It is hard to believe that from such devastation could come a place of such sweeping beauty, the new National Arboretum Canberra.

Walter Burley Griffin, the designer of this city always envised an Aboretum in the planning of Canberra. However, by the time Griffin arrived in Australia in 1914 Thomas Charles Weston had been appointed as afforestation officer, and he and Griffin differed on tree species selection and planting priorities. Later, Griffin, faced with continual opposition from bureaucrats, resigned from his government position in December 1920.

However, Arboreta, as part of Griffin’s design was gradually developed, beginning with the early plantings at Westbourne Woods and Weston Park. In the mid 1950s a substantial arboretum at the western end of the lake was established, and in 2001 was named Lindsay Pryor National Arboretum. However, the 2003 bushfires stripped the neighbouring hills of pine plantations and, the ACT government, took this opportunity to develop what has become the National Arboretum Canberra. This was a centenary gift to the city by the ACT government. We now have an Arboretum from the lake to the hills, with urban forests, woodlands, open grassland and formal parks.

More than 48 000 trees have been planted in the 100 forests on the 250 hectare site, many rare and endangered. The Arboretum was offically opened in 2013…10 years after the bushfires. Now we have a mosiac of fledgling forests, a venue for outdoor performances, an education and research centre..not to mention an amazing playground. In the words of Katy Gallagher, the chief minister officially opening the Arboretum..

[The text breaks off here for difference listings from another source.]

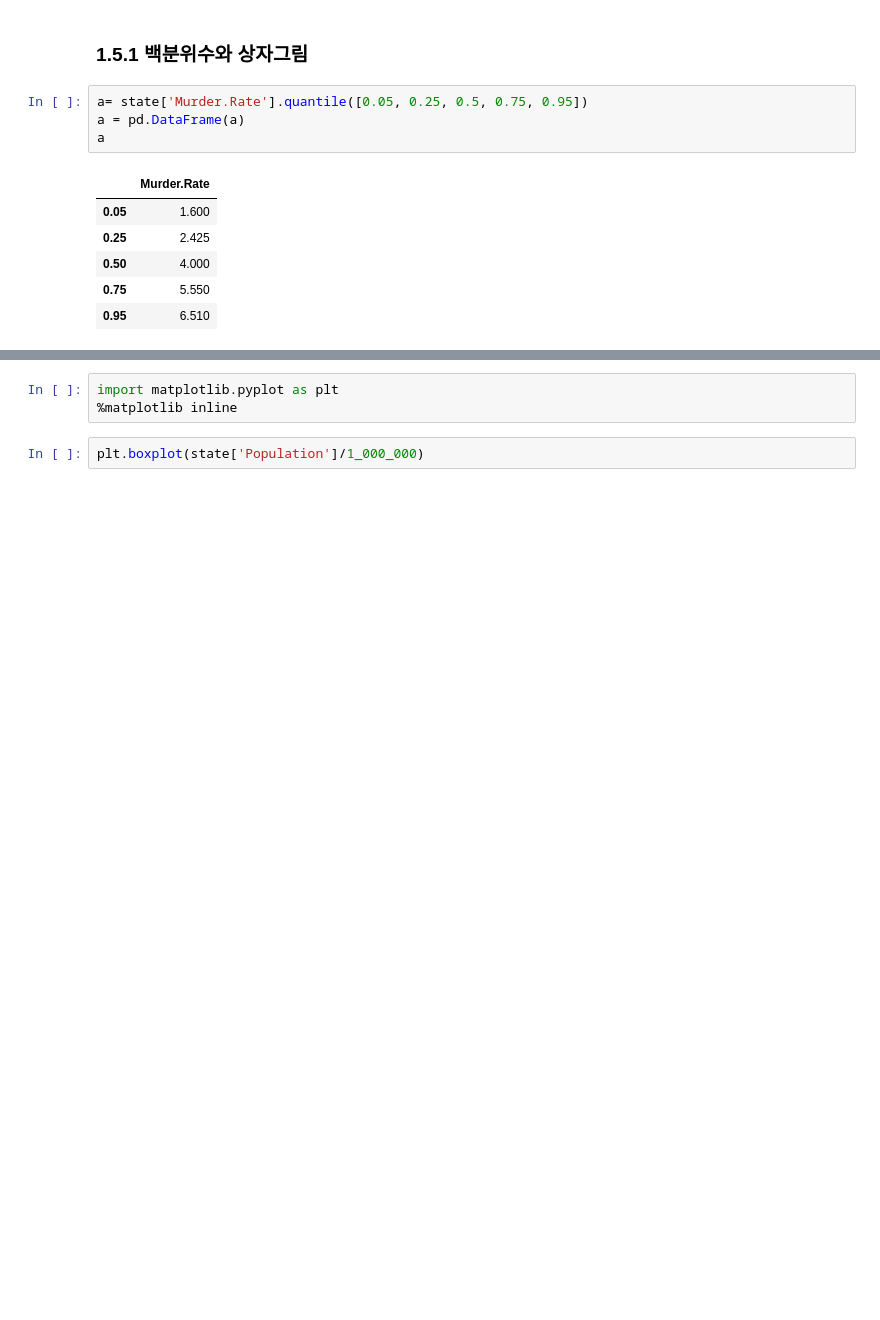
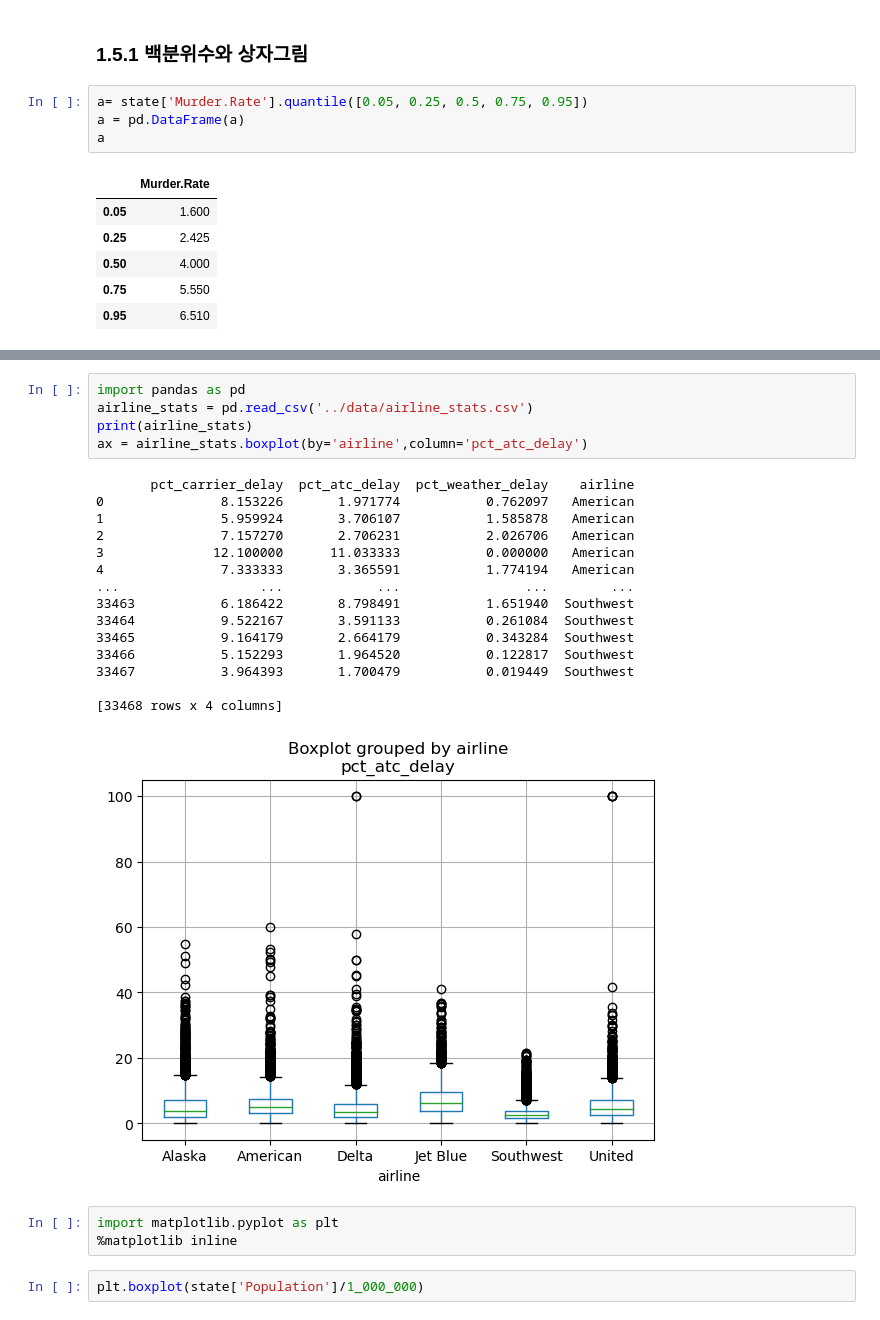
Before and after one commit to KBigForest/Bigforest_study, a Jupyter notebook: DataScience/BigForest's_code/Ch1.ipynb, the cells around one changed output, grey strips where cells are left out. Cells and saved outputs as stored; diff of their text form; blank space fills up the shorter version.

```diff
--- a/DataScience/BigForest's_code/Ch1.ipynb
+++ b/DataScience/BigForest's_code/Ch1.ipynb
@@ -87,3 +84,24 @@ a
+# %%
+import pandas as pd
+airline_stats = pd.read_csv('../data/airline_stats.csv')
+print(airline_stats)
+ax = airline_stats.boxplot(by='airline',column='pct_atc_delay')
+# %% [output]
+       pct_carrier_delay  pct_atc_delay  pct_weather_delay    airline
+0               8.153226       1.971774           0.762097   American
+1               5.959924       3.706107           1.585878   American
+2               7.157270       2.706231           2.026706   American
+3              12.100000      11.033333           0.000000   American
+4               7.333333       3.365591           1.774194   American
+...                  ...            ...                ...        ...
+33463           6.186422       8.798491           1.651940  Southwest
+33464           9.522167       3.591133           0.261084  Southwest
+33465           9.164179       2.664179           0.343284  Southwest
+33466           5.152293       1.964520           0.122817  Southwest
+33467           3.964393       1.700479           0.019449  Southwest
+
+[33468 rows x 4 columns]
+[figure, added]
 # %%
 import matplotlib.pyplot as plt
 %matplotlib inline
```
Also changed, not shown: parts of 1 cell of this notebook, 4 other files.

this site has emerged from the ashes of the catastrophic bushfires to be transformed into a place of beauty, tranquility, recreation, research and learning.”